About this exercise - What you produce should match the records exactly, line for line.

Stored dataset items -
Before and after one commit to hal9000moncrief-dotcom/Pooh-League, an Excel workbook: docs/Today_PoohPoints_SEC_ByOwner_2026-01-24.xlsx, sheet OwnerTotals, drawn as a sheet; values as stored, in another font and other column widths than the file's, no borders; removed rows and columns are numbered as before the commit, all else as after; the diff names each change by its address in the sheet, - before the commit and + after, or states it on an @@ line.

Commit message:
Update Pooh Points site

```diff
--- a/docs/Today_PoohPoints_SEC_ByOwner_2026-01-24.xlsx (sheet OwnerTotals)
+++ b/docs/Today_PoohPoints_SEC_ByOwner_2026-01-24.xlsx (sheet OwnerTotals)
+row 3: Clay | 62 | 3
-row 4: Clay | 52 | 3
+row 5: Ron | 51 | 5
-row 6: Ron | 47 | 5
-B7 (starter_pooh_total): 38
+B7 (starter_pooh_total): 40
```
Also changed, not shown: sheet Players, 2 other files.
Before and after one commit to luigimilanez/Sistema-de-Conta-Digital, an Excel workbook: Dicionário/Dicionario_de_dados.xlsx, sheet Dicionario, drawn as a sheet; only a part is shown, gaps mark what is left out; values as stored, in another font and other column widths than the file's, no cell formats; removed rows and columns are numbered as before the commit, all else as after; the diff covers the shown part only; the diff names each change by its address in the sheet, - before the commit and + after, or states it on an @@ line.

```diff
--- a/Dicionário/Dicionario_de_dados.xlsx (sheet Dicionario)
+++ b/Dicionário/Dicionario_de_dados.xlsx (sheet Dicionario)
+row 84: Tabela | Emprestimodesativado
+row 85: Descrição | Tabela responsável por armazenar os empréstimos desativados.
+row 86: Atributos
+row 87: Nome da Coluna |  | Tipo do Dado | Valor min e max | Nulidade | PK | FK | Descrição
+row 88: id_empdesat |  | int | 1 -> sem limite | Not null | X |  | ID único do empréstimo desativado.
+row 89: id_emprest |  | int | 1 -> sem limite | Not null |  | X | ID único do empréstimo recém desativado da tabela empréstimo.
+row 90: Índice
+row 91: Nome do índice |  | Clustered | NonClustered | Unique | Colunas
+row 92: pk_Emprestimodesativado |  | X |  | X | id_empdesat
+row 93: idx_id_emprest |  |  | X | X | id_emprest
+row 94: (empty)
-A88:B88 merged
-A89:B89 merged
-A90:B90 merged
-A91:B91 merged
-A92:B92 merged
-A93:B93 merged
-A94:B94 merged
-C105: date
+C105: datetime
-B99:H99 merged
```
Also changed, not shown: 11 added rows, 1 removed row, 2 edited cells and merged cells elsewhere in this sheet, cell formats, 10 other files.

Completed exercise -
Before and after one commit to hal9000moncrief-dotcom/Pooh-League, an Excel workbook: docs/Today_PoohPoints_SEC_ByOwner_2026-01-24.xlsx, sheet OwnerTotals, drawn as a sheet; values as stored, in another font and other column widths than the file's, no borders; removed rows and columns are numbered as before the commit, all else as after; the diff names each change by its address in the sheet, - before the commit and + after, or states it on an @@ line.

Commit message:
Update Pooh Points site

```diff
--- a/docs/Today_PoohPoints_SEC_ByOwner_2026-01-24.xlsx (sheet OwnerTotals)
+++ b/docs/Today_PoohPoints_SEC_ByOwner_2026-01-24.xlsx (sheet OwnerTotals)
+row 3: Clay | 62 | 3
-row 4: Clay | 52 | 3
+row 5: Ron | 51 | 5
-row 6: Ron | 47 | 5
-B7 (starter_pooh_total): 38
+B7 (starter_pooh_total): 40
```
Also changed, not shown: sheet Players, 2 other files.
Before and after one commit to luigimilanez/Sistema-de-Conta-Digital, an Excel workbook: Dicionário/Dicionario_de_dados.xlsx, sheet Dicionario, drawn as a sheet; only a part is shown, gaps mark what is left out; values as stored, in another font and other column widths than the file's, no cell formats; removed rows and columns are numbered as before the commit, all else as after; the diff covers the shown part only; the diff names each change by its address in the sheet, - before the commit and + after, or states it on an @@ line.

```diff
--- a/Dicionário/Dicionario_de_dados.xlsx (sheet Dicionario)
+++ b/Dicionário/Dicionario_de_dados.xlsx (sheet Dicionario)
+row 84: Tabela | Emprestimodesativado
+row 85: Descrição | Tabela responsável por armazenar os empréstimos desativados.
+row 86: Atributos
+row 87: Nome da Coluna |  | Tipo do Dado | Valor min e max | Nulidade | PK | FK | Descrição
+row 88: id_empdesat |  | int | 1 -> sem limite | Not null | X |  | ID único do empréstimo desativado.
+row 89: id_emprest |  | int | 1 -> sem limite | Not null |  | X | ID único do empréstimo recém desativado da tabela empréstimo.
+row 90: Índice
+row 91: Nome do índice |  | Clustered | NonClustered | Unique | Colunas
+row 92: pk_Emprestimodesativado |  | X |  | X | id_empdesat
+row 93: idx_id_emprest |  |  | X | X | id_emprest
+row 94: (empty)
-A88:B88 merged
-A89:B89 merged
-A90:B90 merged
-A91:B91 merged
-A92:B92 merged
-A93:B93 merged
-A94:B94 merged
-C105: date
+C105: datetime
-B99:H99 merged
```
Also changed, not shown: 11 added rows, 1 removed row, 2 edited cells and merged cells elsewhere in this sheet, cell formats, 10 other files.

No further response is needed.